** Data extract follows **

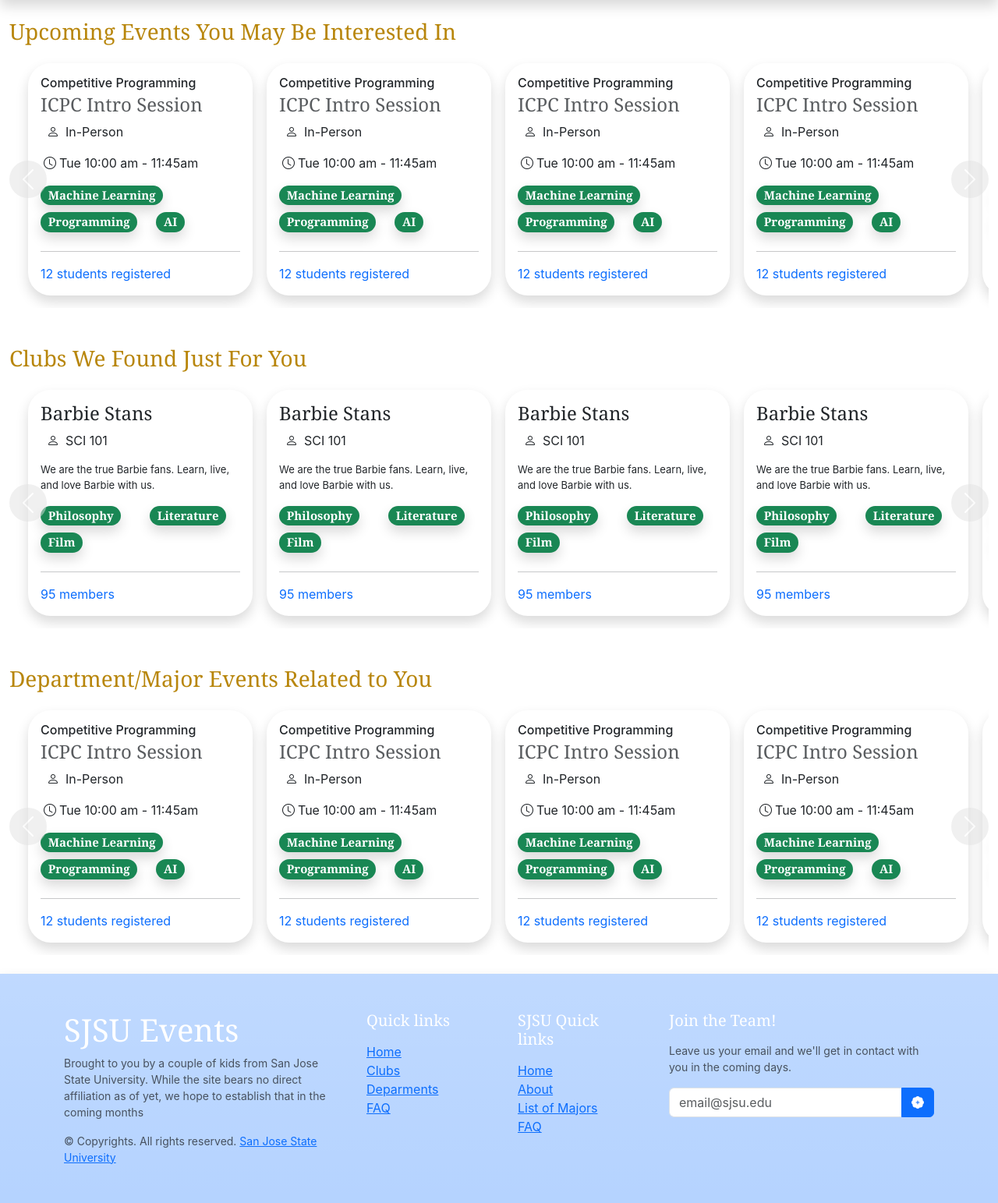
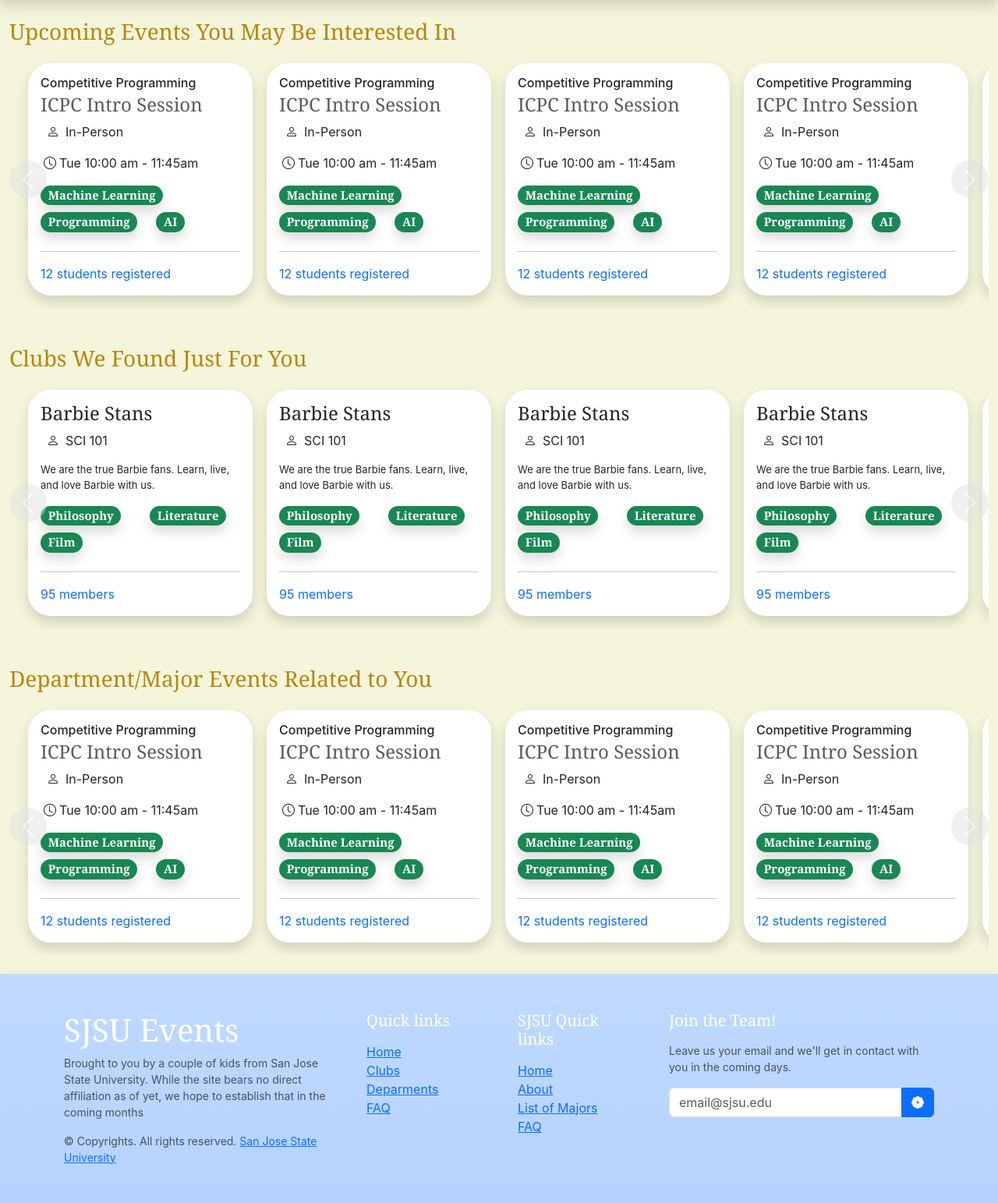
Before and after one commit to CS160-04-Spring2024/Event-Management-App, a Django app: template events/pages/templates/homebase.html in a window 1280 px wide. Shown: the part 64-1607 px from the top of the page at 78% size. Run offline with Django 3.2, Linux system fonts and the light colour scheme; the template is opened without the code that fills it, so the values that code supplies are empty; some libraries are stand-ins or nearby versions.

Commit message:
Added beige color bg

```diff
--- a/events/pages/templates/homebase.html
+++ b/events/pages/templates/homebase.html
@@ -3,7 +3,7 @@
 
 <!-- CAROUSELS FOR HOMEPAGE -->
 <!-- need to test on different screen sizes -->
-<div class="container-fluid">
+<div class="container-fluid" style="background-color:beige">
     <div id="carousels">
         <br>
 
@@ -583,8 +583,8 @@
         </div>
 
     </div>
+    <br>
 </div>
 
-<br>
 
 {% endblock %}
```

** End of Data extract **

**Action item**.
Copy each line of the entries that includes the word "class".

**Answer box**.
-<div class="container-fluid">
+<div class="container-fluid" style="background-color:beige">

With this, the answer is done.